■ Source data ■
■ ■ ■
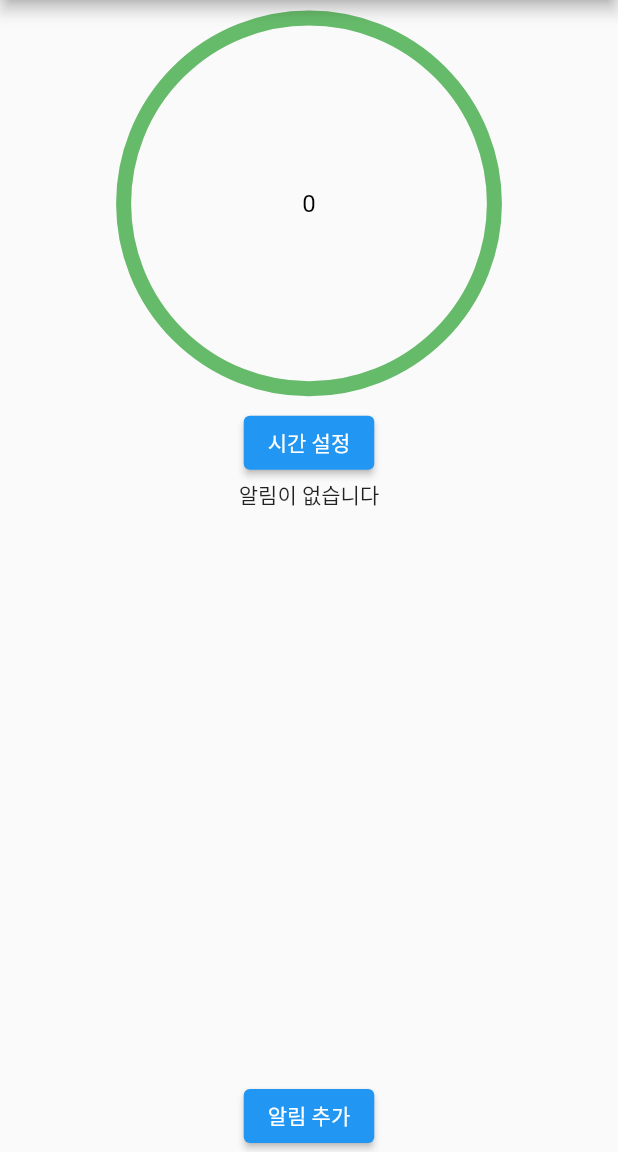
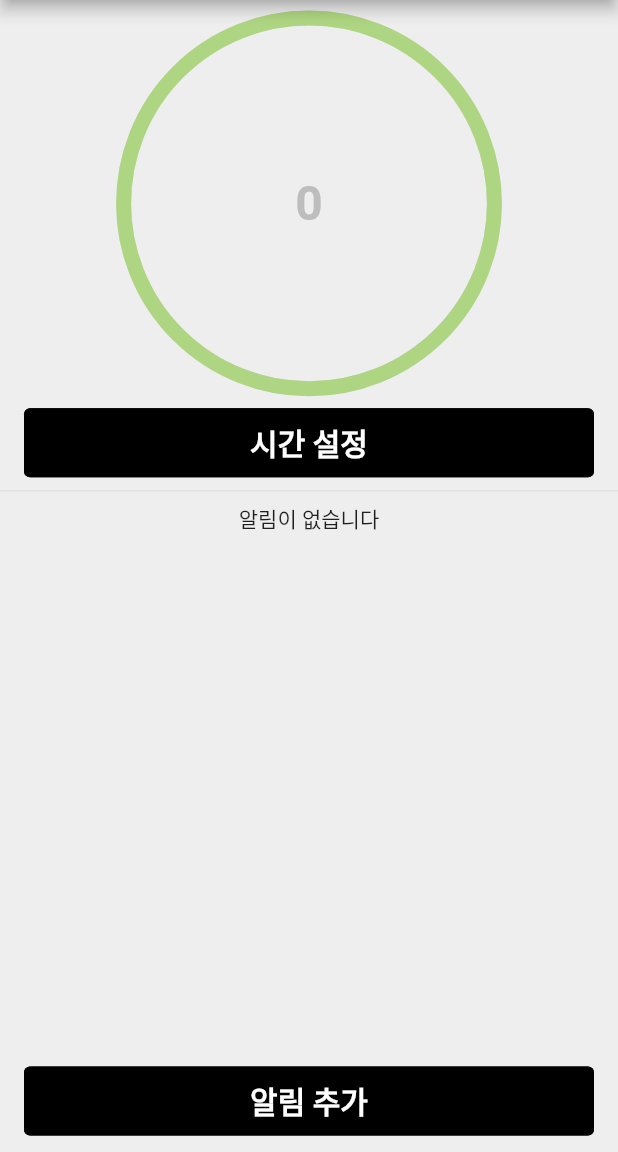
Before and after one commit to Raonshi/self_noti, a Flutter app: the screen it shows after launch, on a phone screen of 412 x 824 dp, the part 84-1236 px from its top. Run offline on Flutter 3.47's test engine with Material 2 defaults, Android fonts, the light colour scheme and no system bars; drawn by our look-alikes of circular_countdown_timer; our stand-ins replace freezed_annotation.

Commit message:
timer v1.0 done

```diff
--- a/lib/src/home/components/notification_list.dart
+++ b/lib/src/home/components/notification_list.dart
@@ -1,5 +1,6 @@
 import 'package:flutter/material.dart';
 import 'package:self_noti/src/home/provider/notification_provider.dart';
+import 'package:self_noti/style/styles.dart';
 
 class NotificationListComponent extends StatelessWidget {
   const NotificationListComponent({Key? key, required this.provider}) : super(key: key);
@@ -8,7 +9,9 @@ class NotificationListComponent extends StatelessWidget {
 
   @override
   Widget build(BuildContext context) {
-    return Column(
+    return Padding(
+      padding: const EdgeInsets.symmetric(horizontal: 16.0),
+      child: Column(
         children: [
           Expanded(
             child: provider.notiItems.isEmpty
@@ -21,13 +24,19 @@ class NotificationListComponent extends StatelessWidget {
                     },
                   ),
           ),
-        ElevatedButton(
+          Row(children: [
+            Expanded(
+              child: ElevatedButton(
+                style: mainButtonStyleForm,
                 onPressed: () {
                   provider.addNotiItem();
                 },
-          child: const Text('알림 추가'),
+                child: Text('알림 추가', style: buttonTextStyle),
               ),
+            ),
+          ]),
         ],
+      ),
     );
   }
 }
--- a/lib/src/home/components/timer.dart
+++ b/lib/src/home/components/timer.dart
@@ -1,12 +1,9 @@
-
-
-
-
 import 'package:circular_countdown_timer/circular_countdown_timer.dart';
 import 'package:flutter/material.dart';
 import 'package:self_noti/enum.dart';
 import 'package:self_noti/src/home/provider/timer_provider.dart';
 import 'package:self_noti/src/widgets/timer_dialog.dart';
+import 'package:self_noti/style/styles.dart';
 
 class TimerComponent extends StatelessWidget {
   const TimerComponent({Key? key, required this.provider}) : super(key: key);
@@ -25,17 +22,22 @@ class TimerComponent extends StatelessWidget {
             height: MediaQuery.of(context).size.height * 0.3,
             duration: provider.time,
             initialDuration: 0,
-            fillColor: Colors.green.shade400,
-            ringColor: Colors.grey.shade200,
+            fillColor: Colors.lightGreen.shade300,
+            ringColor: Colors.grey.shade300,
             strokeWidth: 10.0,
             strokeCap: StrokeCap.round,
             textFormat: getTimerTextFormat(provider.time),
+            textStyle: TextStyle(
+              fontSize: 32.0,
+              fontWeight: FontWeight.w600,
+              color: provider.state == TimerState.counting ? Colors.lightGreen.shade500 : Colors.grey.shade400,
+            ),
             isTimerTextShown: true,
             isReverse: true,
             isReverseAnimation: true,
             autoStart: false,
             onStart: () {
-              if(provider.time != 0) provider.time = 0;
+              if (provider.time != 0) provider.time = 0;
               provider.state = TimerState.counting;
             },
             onComplete: () {
@@ -44,35 +46,49 @@ class TimerComponent extends StatelessWidget {
             },
           ),
         ),
-        Row(
+        Padding(
+          padding: const EdgeInsets.symmetric(horizontal: 16.0),
+          child: Row(
             mainAxisAlignment: MainAxisAlignment.center,
             children: [
               if (provider.state == TimerState.counting) ...[
-              ElevatedButton(
+                Expanded(
+                  child: ElevatedButton(
+                    style: mainButtonStyleForm,
                     onPressed: provider.timerReset,
-                child: const Text('정지'),
+                    child: Text('정지', style: buttonTextStyle),
+                  ),
                 ),
                 const SizedBox(width: 12.0),
-              ElevatedButton(
+                Expanded(
+                  child: ElevatedButton(
+                    style: mainButtonStyleForm,
                     onPressed: provider.timerPause,
-                child: const Text('일시 정지'),
+                    child: Text('일시 정지', style: buttonTextStyle),
+                  ),
                 ),
               ],
-            if (provider.state == TimerState.paused)
-              ...[
-                ElevatedButton(
+              if (provider.state == TimerState.paused) ...[
+                Expanded(
+                  child: ElevatedButton(
+                    style: mainButtonStyleForm,
                     onPressed: provider.timerReset,
-                  child: const Text('정지'),
+                    child: Text('정지', style: buttonTextStyle),
+                  ),
                 ),
                 const SizedBox(width: 12.0),
-                ElevatedButton(
-                  onPressed:
-                  provider.timerResume,
-                  child: const Text('재개'),
-                )],
-
-            if(provider.state == TimerState.idle)
-              ElevatedButton(
+                Expanded(
+                  child: ElevatedButton(
+                    style: mainButtonStyleForm,
+                    onPressed: provider.timerResume,
+                    child: Text('재개', style: buttonTextStyle),
+                  ),
+                )
+              ],
+              if (provider.state == TimerState.idle)
+                Expanded(
+                  child: ElevatedButton(
+                    style: mainButtonStyleForm,
                     onPressed: () async {
                       await showDialog(
                         context: context,
@@ -83,17 +99,19 @@ class TimerComponent extends StatelessWidget {
                       debugPrint('${provider.time}');
                       provider.timerStart();
                     },
-                child: const Text('시간 설정'),
+                    child: Text('시간 설정', style: buttonTextStyle),
+                  ),
                 ),
             ],
+          ),
         ),
       ],
     );
   }
 
-  String getTimerTextFormat(int time){
-    if(time > 59)return 'mm:SS';
-    if(time > 3600)return 'HH:mm:SS';
+  String getTimerTextFormat(int time) {
+    if (time > 59) return 'mm:SS';
+    if (time > 3600) return 'HH:mm:SS';
     return 'SS';
   }
 }
--- a/lib/src/home/page.dart
+++ b/lib/src/home/page.dart
@@ -18,6 +18,7 @@ class HomePage extends StatelessWidget {
         ChangeNotifierProvider(create: (context) => NotificationProvider()),
       ],
       child: Scaffold(
+        backgroundColor: Colors.grey.shade200,
         appBar: AppBar(
           title: Consumer<HomeProvider>(
             builder: (BuildContext context, HomeProvider provider, Widget? child) =>
@@ -30,12 +31,14 @@ class HomePage extends StatelessWidget {
               builder: (BuildContext context, TimerProvider provider, Widget? child) =>
                   TimerComponent(provider: provider),
             ),
+             Divider(thickness: 1.0, color: Colors.grey.shade300),
             Expanded(
               child: Consumer<NotificationProvider>(
                 builder: (BuildContext context, NotificationProvider provider, Widget? child) =>
                     NotificationListComponent(provider: provider),
               ),
             ),
+            const SizedBox(height: 10.0),
           ],
         ),
       ),
--- /dev/null
+++ b/lib/style/styles.dart
@@ -0,0 +1,17 @@
+import 'package:flutter/material.dart';
+
+ButtonStyle get mainButtonStyleForm => ElevatedButton.styleFrom(
+      shape: RoundedRectangleBorder(
+        side: const BorderSide(color: Colors.black),
+        borderRadius: BorderRadius.circular(4.0),
+      ),
+      elevation: 0,
+      padding: const EdgeInsets.symmetric(vertical: 8.0),
+      backgroundColor: Colors.black,
+    );
+
+TextStyle get buttonTextStyle => const TextStyle(
+      fontSize: 20.0,
+      fontWeight: FontWeight.w600,
+      color: Colors.white,
+    );
```
Lines whose indentation alone changed are shown as unchanged.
■ ■ ■
■ What this task involves ■
Filter the listing above for lines with the word "fillColor", and copy each one you find.

■ Solution to the exercise ■
-            fillColor: Colors.green.shade400,
+            fillColor: Colors.lightGreen.shade300,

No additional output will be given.